[[ Listed records, beginning ]]

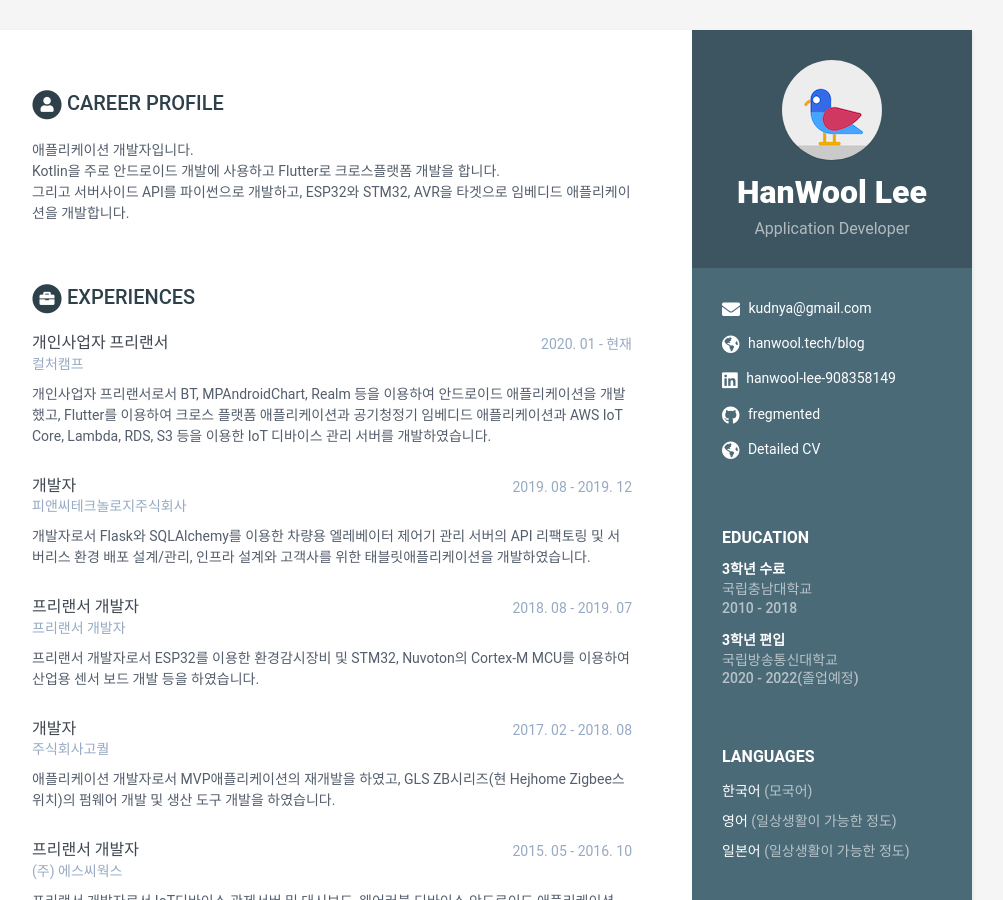
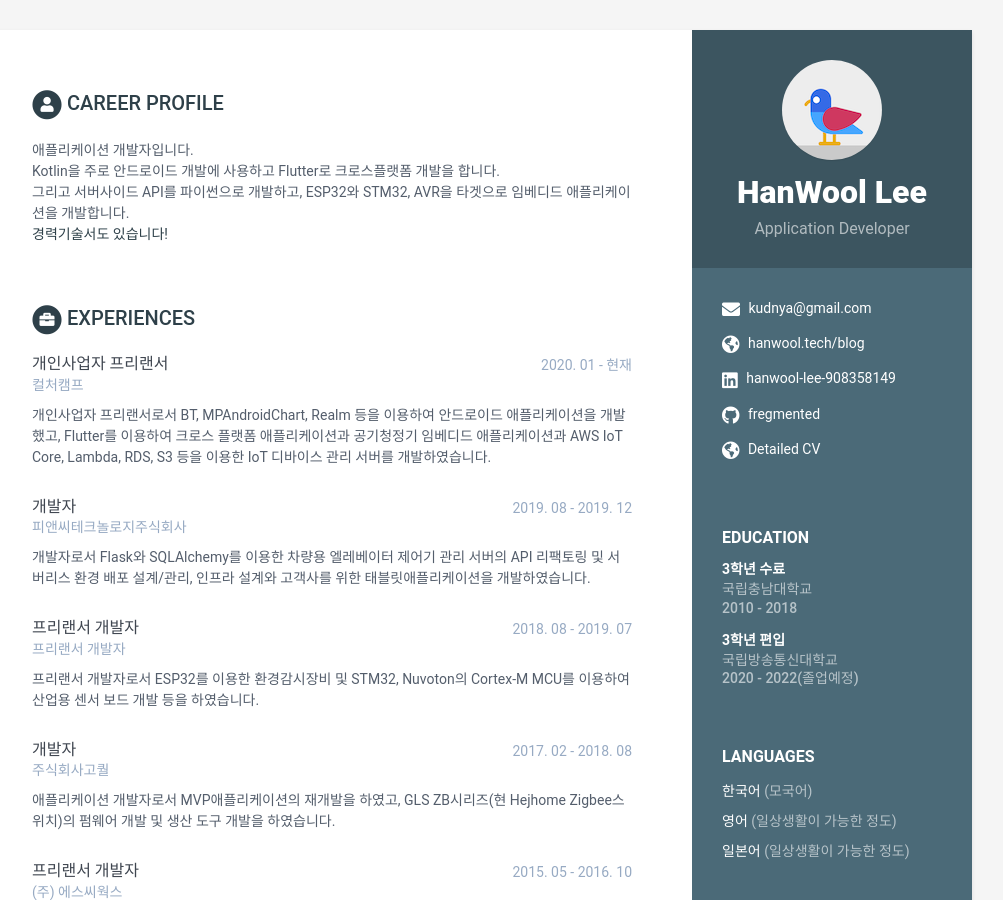
Before and after one commit to fregmented/fregmented.github.io, a Jekyll site: the page built from index.html, in a window 1280 px wide and 900 px high. Shown: the whole window, without its empty margins (168-1171 px from the left). Built offline with Jekyll 4.4.1, drawn with Linux system fonts in a browser that asks for light colours.

Commit message:
update Career Profile

```diff
--- a/_data/data.yml
+++ b/_data/data.yml
@@ -43,6 +43,7 @@ career-profile:
         애플리케이션 개발자입니다.
         Kotlin을 주로 안드로이드 개발에 사용하고 Flutter로 크로스플랫폼 개발을 합니다.
         그리고 서버사이드 API를 파이썬으로 개발하고, ESP32와 STM32, AVR을 타겟으로 임베디드 애플리케이션을 개발합니다.
+        [경력기술서도 있습니다!](/detailed)
 education:
     - degree: 3학년 수료
       university: 국립충남대학교
```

[[ Listed records, end ]]

Problem statement - Without including a single picture, restate all of the data word for word.

Task solution -
Before and after one commit to fregmented/fregmented.github.io, a Jekyll site: the page built from index.html, in a window 1280 px wide and 900 px high. Shown: the whole window, without its empty margins (168-1171 px from the left). Built offline with Jekyll 4.4.1, drawn with Linux system fonts in a browser that asks for light colours.

Commit message:
update Career Profile

```diff
--- a/_data/data.yml
+++ b/_data/data.yml
@@ -43,6 +43,7 @@ career-profile:
         애플리케이션 개발자입니다.
         Kotlin을 주로 안드로이드 개발에 사용하고 Flutter로 크로스플랫폼 개발을 합니다.
         그리고 서버사이드 API를 파이썬으로 개발하고, ESP32와 STM32, AVR을 타겟으로 임베디드 애플리케이션을 개발합니다.
+        [경력기술서도 있습니다!](/detailed)
 education:
     - degree: 3학년 수료
       university: 국립충남대학교
```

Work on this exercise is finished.